Every waking moment we are bombarded with large amounts of information. Given the limited ability to process this information at a conscious level, some sort of selection for further processing is required to identify the most relevant information (e.g., other road users) while ignoring irrelevant information as much as possible (e.g., a commercial billboard). Our attentional system plays a crucial role in this selection process. When attention is allocated at specific moments in time, we typically refer to this as temporal selective attention, which can be studied using the attentional blink paradigm. The attentional blink is the inability to identify relevant information when it is shown within half a second of earlier presented relevant information. By studying the origin of this inability we hope to better understand how our brain selects and processes information over time. Our research specifically focused on addressing the question how people differ in their ability to rapidly select and process relevant information. We show that individuals who have little difficulty in identifying information in close temporal proximity allocate their attention earlier in time and more precisely than individuals who have more trouble performing such a task. Furthermore, the individuals who perform well seem to chop the incoming information into smaller pieces, leading to less confusion regarding the order in which the information was presented.
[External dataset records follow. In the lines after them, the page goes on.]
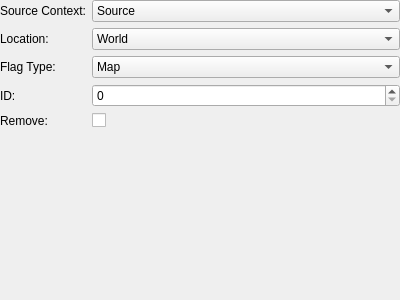
This is tools/cathedral/ui/ActionUpdateFlag.ui in comphack/comp_hack as Qt 5 draws it before an edit. The edited form follows.
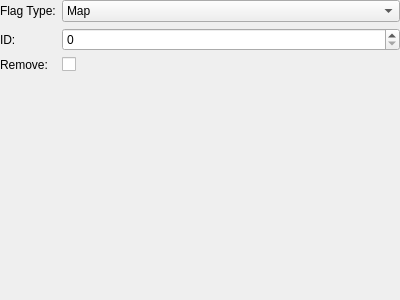
This is the edited form.

Commit message: Minimizing the base action UI

Diff of the .ui file:
```diff
--- a/tools/cathedral/ui/ActionUpdateFlag.ui
+++ b/tools/cathedral/ui/ActionUpdateFlag.ui
@@ -29,84 +29,13 @@
       <enum>QFormLayout::AllNonFixedFieldsGrow</enum>
      </property>
      <item row="0" column="0">
-      <widget class="QLabel" name="lblSourceContext">
-       <property name="text">
-        <string>Source Context:</string>
-       </property>
-      </widget>
-     </item>
-     <item row="0" column="1">
-      <widget class="QComboBox" name="sourceContext">
-       <item>
-        <property name="text">
-         <string>Source</string>
-        </property>
-       </item>
-       <item>
-        <property name="text">
-         <string>Party</string>
-        </property>
-       </item>
-       <item>
-        <property name="text">
-         <string>All</string>
-        </property>
-       </item>
-      </widget>
-     </item>
-     <item row="1" column="0">
-      <widget class="QLabel" name="lblLocation">
-       <property name="text">
-        <string>Location:</string>
-       </property>
-      </widget>
-     </item>
-     <item row="1" column="1">
-      <widget class="QComboBox" name="location">
-       <item>
-        <property name="text">
-         <string>World</string>
-        </property>
-       </item>
-       <item>
-        <property name="text">
-         <string>Channel</string>
-        </property>
-       </item>
-       <item>
-        <property name="text">
-         <string>Instance</string>
-        </property>
-       </item>
-       <item>
-        <property name="text">
-         <string>Zone</string>
-        </property>
-       </item>
-      </widget>
-     </item>
-     <item row="2" column="0">
       <widget class="QLabel" name="lblFlagType">
        <property name="text">
         <string>Flag Type:</string>
        </property>
       </widget>
      </item>
-     <item row="3" column="0">
-      <widget class="QLabel" name="lblID">
-       <property name="text">
-        <string>ID:</string>
-       </property>
-      </widget>
-     </item>
-     <item row="3" column="1">
-      <widget class="QSpinBox" name="id">
-       <property name="maximum">
-        <number>65535</number>
-       </property>
-      </widget>
-     </item>
-     <item row="2" column="1">
+     <item row="0" column="1">
       <widget class="QComboBox" name="flagType">
        <item>
         <property name="text">
@@ -130,16 +59,30 @@
        </item>
       </widget>
      </item>
-     <item row="4" column="1">
-      <widget class="QCheckBox" name="remove"/>
+     <item row="1" column="0">
+      <widget class="QLabel" name="lblID">
+       <property name="text">
+        <string>ID:</string>
+       </property>
+      </widget>
      </item>
-     <item row="4" column="0">
+     <item row="1" column="1">
+      <widget class="QSpinBox" name="id">
+       <property name="maximum">
+        <number>65535</number>
+       </property>
+      </widget>
+     </item>
+     <item row="2" column="0">
       <widget class="QLabel" name="lblRemove">
        <property name="text">
         <string>Remove:</string>
        </property>
       </widget>
      </item>
+     <item row="2" column="1">
+      <widget class="QCheckBox" name="remove"/>
+     </item>
     </layout>
    </item>
   </layout>
```
The commit also changes 50 other files.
Finally, we demonstrate a number of ways in which individuals can be trained to improve their ability to process rapidly presented information.
|Kwalificatie||Doctor of Philosophy|
|Datum van toekenning||24-feb-2016|
|Plaats van publicatie||[Groningen]|
|Status||Published - 2016|